» **Exercise details**
Everything in the records must be restated exactly, apart from the pictures.
# # # # # # #
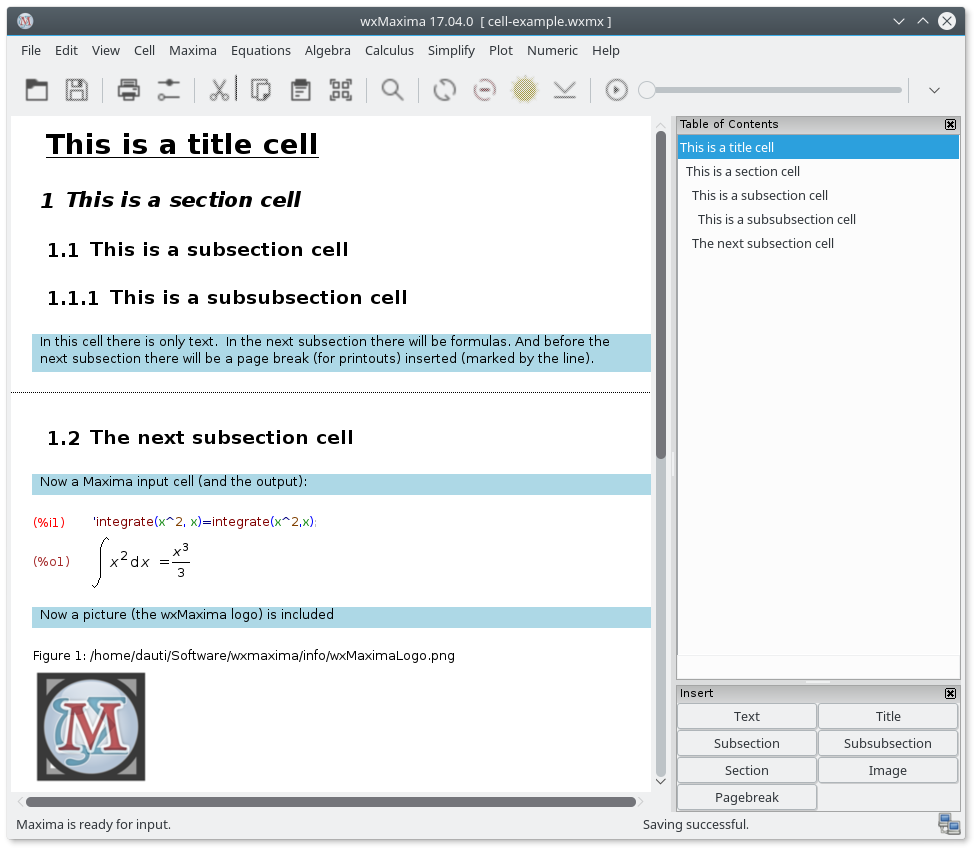
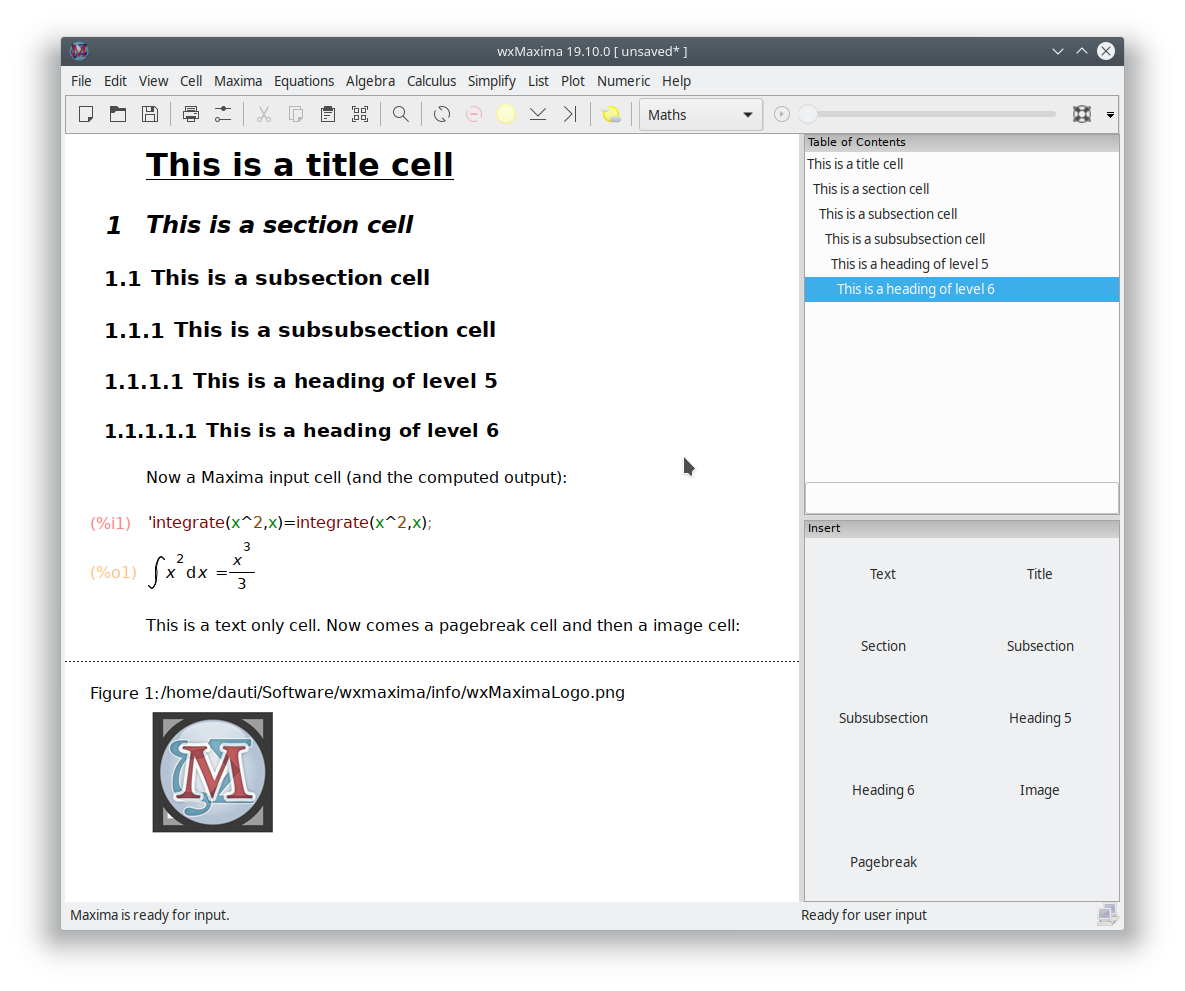
Started 'modernizing' the graphics from the manual.
(there are some rather old wxMaxima screenshots and wxMaxima
has changed the look in the last years. Not yet finished...

diff --git a/info/wxmaxima.html b/info/wxmaxima.html
@@ -141,7 +141,7 @@
 <p>One of the very few things that are not standard in wxMaxima is that it organizes the data for Maxima into cells that are evaluated (which means: sent to <em>Maxima</em>) only when the user requests this. When a cell is evaluated, all commands in that cell, and only that cell, are evaluated as a batch. (The preceding statement is not quite accurate: One can select a set of adjacent cells and evaluate them together. Also, one can instruct <em>Maxima</em> to evaluate all cells in a workbook in one pass.) <em>wxMaxima</em>’s approach to submitting commands for execution might feel unfamiliar at the first sight. It does, however, drastically ease work with big documents (where the user certainly does not want every small change to automatically to trigger a full re-evaluation of the whole document). Also, this approach is very handy for debugging.</p>
 <p>If text is typed into <em>wxMaxima</em> it automatically creates a new worksheet cell. The type of this cell can be selected in the toolbar. If a code cell is created the cell can be sent to maxima, which causes the result of the calculation to be displayed below the code. A pair of such commands is shown below.</p>
 <figure>
-<img src="./InputCell.jpg" alt="Input/output cell" /><figcaption>Input/output cell</figcaption>
+<img src="./InputCell.png" alt="Input/output cell" /><figcaption>Input/output cell</figcaption>
 </figure>
 <p>On evaluation of an input cell’s contents the input cell <em>Maxima</em> assigns a label to the input (by default shown in red and recognizable by the <code>%i</code>) by which it can be referenced later in the <em>wxMaxima</em> session. The output that <em>Maxima</em> generates also gets a label that begins with <code>%o</code> and by default is hidden, except if the user assigns the output a name. In this case by default the user-defined label is displayed. The <code>%o</code>-style label <em>Maxima</em> auto-generates will also be accessible, though.</p>
 <p>Besides the input cells wxMaxima allows for text cells for documentation, image cells, title cells, chapter cells and section cells. Every cell has its own undo buffer so debugging by changing the values of several cells and then gradually reverting the unneeded changes is rather easy. Furthermore the worksheet itself has a global undo buffer that can undo cell edits, adds and deletes.</p>

diff --git a/info/wxmaxima.md b/info/wxmaxima.md
@@ -76,7 +76,7 @@ One of the very few things that are not standard in wxMaxima is that it organize
 
 If text is typed into _wxMaxima_ it automatically creates a new worksheet cell. The type of this cell can be selected in the toolbar. If a code cell is created the cell can be sent to maxima, which causes the result of the calculation to be displayed below the code. A pair of such commands is shown below.
 
-![Input/output cell](./InputCell.jpg)
+![Input/output cell](./InputCell.png)
 
 On evaluation of an input cell's contents the input cell _Maxima_ assigns a label to the input (by default shown in red and recognizable by the `%i`) by which it can be referenced later in the _wxMaxima_ session. The output that _Maxima_ generates also gets a label that begins with `%o` and by default is hidden, except if the user assigns the output a name. In this case by default the user-defined label is displayed. The `%o`\-style label _Maxima_ auto-generates will also be accessible, though.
# # # # # # #
» **Problem solution**
Started 'modernizing' the graphics from the manual.
(there are some rather old wxMaxima screenshots and wxMaxima
has changed the look in the last years. Not yet finished...

diff --git a/info/wxmaxima.html b/info/wxmaxima.html
@@ -141,7 +141,7 @@
 <p>One of the very few things that are not standard in wxMaxima is that it organizes the data for Maxima into cells that are evaluated (which means: sent to <em>Maxima</em>) only when the user requests this. When a cell is evaluated, all commands in that cell, and only that cell, are evaluated as a batch. (The preceding statement is not quite accurate: One can select a set of adjacent cells and evaluate them together. Also, one can instruct <em>Maxima</em> to evaluate all cells in a workbook in one pass.) <em>wxMaxima</em>’s approach to submitting commands for execution might feel unfamiliar at the first sight. It does, however, drastically ease work with big documents (where the user certainly does not want every small change to automatically to trigger a full re-evaluation of the whole document). Also, this approach is very handy for debugging.</p>
 <p>If text is typed into <em>wxMaxima</em> it automatically creates a new worksheet cell. The type of this cell can be selected in the toolbar. If a code cell is created the cell can be sent to maxima, which causes the result of the calculation to be displayed below the code. A pair of such commands is shown below.</p>
 <figure>
-<img src="./InputCell.jpg" alt="Input/output cell" /><figcaption>Input/output cell</figcaption>
+<img src="./InputCell.png" alt="Input/output cell" /><figcaption>Input/output cell</figcaption>
 </figure>
 <p>On evaluation of an input cell’s contents the input cell <em>Maxima</em> assigns a label to the input (by default shown in red and recognizable by the <code>%i</code>) by which it can be referenced later in the <em>wxMaxima</em> session. The output that <em>Maxima</em> generates also gets a label that begins with <code>%o</code> and by default is hidden, except if the user assigns the output a name. In this case by default the user-defined label is displayed. The <code>%o</code>-style label <em>Maxima</em> auto-generates will also be accessible, though.</p>
 <p>Besides the input cells wxMaxima allows for text cells for documentation, image cells, title cells, chapter cells and section cells. Every cell has its own undo buffer so debugging by changing the values of several cells and then gradually reverting the unneeded changes is rather easy. Furthermore the worksheet itself has a global undo buffer that can undo cell edits, adds and deletes.</p>

diff --git a/info/wxmaxima.md b/info/wxmaxima.md
@@ -76,7 +76,7 @@ One of the very few things that are not standard in wxMaxima is that it organize
 
 If text is typed into _wxMaxima_ it automatically creates a new worksheet cell. The type of this cell can be selected in the toolbar. If a code cell is created the cell can be sent to maxima, which causes the result of the calculation to be displayed below the code. A pair of such commands is shown below.
 
-![Input/output cell](./InputCell.jpg)
+![Input/output cell](./InputCell.png)
 
 On evaluation of an input cell's contents the input cell _Maxima_ assigns a label to the input (by default shown in red and recognizable by the `%i`) by which it can be referenced later in the _wxMaxima_ session. The output that _Maxima_ generates also gets a label that begins with `%o` and by default is hidden, except if the user assigns the output a name. In this case by default the user-defined label is displayed. The `%o`\-style label _Maxima_ auto-generates will also be accessible, though.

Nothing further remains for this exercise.